__WORK REQUIRED__:
Which lines in the listing below contain "left"? Copy each of them.

• • •

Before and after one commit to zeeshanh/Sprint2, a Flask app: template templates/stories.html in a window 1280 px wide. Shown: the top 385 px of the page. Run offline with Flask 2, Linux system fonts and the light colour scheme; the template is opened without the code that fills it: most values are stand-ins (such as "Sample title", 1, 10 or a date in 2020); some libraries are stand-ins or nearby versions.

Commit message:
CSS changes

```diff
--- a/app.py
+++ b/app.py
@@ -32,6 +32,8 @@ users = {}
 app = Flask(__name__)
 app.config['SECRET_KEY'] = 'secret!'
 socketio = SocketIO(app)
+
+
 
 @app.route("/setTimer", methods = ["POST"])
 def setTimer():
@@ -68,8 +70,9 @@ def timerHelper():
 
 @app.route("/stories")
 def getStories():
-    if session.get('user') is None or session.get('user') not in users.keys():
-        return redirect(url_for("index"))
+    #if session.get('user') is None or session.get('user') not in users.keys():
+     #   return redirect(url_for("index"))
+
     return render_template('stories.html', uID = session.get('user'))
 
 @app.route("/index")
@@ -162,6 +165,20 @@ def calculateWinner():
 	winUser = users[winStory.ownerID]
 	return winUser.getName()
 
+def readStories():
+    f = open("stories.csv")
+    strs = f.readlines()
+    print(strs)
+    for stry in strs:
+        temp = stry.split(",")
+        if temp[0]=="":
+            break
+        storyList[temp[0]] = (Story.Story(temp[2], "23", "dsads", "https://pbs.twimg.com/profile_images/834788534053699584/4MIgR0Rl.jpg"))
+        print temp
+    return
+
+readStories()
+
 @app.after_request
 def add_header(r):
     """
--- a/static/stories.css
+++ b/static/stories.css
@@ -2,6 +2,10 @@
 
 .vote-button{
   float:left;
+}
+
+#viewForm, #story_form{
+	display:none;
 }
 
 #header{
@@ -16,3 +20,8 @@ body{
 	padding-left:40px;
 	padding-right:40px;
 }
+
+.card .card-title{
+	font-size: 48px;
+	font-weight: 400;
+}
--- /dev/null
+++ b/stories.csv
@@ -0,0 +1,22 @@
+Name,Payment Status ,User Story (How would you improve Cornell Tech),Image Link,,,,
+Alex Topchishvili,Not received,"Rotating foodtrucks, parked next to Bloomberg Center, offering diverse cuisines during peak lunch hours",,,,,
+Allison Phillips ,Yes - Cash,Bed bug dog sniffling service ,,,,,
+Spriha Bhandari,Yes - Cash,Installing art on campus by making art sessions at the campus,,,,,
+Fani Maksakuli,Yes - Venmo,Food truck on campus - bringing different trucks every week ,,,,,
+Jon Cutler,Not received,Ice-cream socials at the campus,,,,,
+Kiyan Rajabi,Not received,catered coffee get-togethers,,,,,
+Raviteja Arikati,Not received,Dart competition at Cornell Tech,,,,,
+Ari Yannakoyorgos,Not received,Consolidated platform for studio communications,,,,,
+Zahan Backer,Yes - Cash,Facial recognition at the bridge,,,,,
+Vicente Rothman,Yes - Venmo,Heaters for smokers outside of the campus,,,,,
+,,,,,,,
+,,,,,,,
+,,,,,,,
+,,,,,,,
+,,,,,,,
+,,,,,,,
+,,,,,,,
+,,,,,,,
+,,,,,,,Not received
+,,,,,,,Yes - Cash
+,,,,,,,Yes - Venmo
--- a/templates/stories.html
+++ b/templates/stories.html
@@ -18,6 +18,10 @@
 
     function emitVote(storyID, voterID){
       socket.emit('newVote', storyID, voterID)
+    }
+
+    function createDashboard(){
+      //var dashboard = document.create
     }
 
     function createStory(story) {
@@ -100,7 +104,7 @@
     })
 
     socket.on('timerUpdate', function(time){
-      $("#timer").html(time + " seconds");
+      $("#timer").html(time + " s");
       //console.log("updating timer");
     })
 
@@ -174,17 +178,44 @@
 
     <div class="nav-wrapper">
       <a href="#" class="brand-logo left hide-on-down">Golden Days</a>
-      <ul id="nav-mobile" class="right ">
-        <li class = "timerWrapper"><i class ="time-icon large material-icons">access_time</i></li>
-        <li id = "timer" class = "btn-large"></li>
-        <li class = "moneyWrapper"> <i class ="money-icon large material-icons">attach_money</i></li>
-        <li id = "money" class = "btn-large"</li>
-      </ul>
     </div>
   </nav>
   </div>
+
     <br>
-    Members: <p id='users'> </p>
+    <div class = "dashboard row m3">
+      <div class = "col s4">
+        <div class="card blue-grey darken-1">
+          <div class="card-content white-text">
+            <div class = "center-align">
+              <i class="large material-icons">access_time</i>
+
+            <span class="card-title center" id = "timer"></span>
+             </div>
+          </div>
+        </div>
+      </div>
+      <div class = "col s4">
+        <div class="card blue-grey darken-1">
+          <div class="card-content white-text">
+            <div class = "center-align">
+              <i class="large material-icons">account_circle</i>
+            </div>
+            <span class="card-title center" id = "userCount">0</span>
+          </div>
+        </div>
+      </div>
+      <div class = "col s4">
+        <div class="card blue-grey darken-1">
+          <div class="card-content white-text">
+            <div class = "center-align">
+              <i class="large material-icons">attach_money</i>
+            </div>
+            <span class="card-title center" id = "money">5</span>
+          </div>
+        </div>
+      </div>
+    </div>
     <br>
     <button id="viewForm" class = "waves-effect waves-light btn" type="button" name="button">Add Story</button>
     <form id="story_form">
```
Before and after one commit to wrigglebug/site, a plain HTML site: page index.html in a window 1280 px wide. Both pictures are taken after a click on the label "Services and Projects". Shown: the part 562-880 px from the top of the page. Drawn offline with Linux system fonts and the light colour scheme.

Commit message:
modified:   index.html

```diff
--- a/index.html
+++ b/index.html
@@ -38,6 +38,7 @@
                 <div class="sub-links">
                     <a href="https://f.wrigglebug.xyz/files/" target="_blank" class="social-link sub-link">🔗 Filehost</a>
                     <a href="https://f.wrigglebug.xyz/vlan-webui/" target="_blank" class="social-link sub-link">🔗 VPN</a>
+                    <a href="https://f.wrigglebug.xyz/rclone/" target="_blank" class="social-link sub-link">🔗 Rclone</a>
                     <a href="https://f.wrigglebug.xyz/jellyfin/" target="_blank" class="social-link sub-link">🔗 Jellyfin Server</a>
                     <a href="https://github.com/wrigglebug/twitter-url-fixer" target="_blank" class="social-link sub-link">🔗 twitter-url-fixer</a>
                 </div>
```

• • •

__RESULT FOR THIS EXERCISE__:
   float:left;
 	padding-left:40px;
       <a href="#" class="brand-logo left hide-on-down">Golden Days</a>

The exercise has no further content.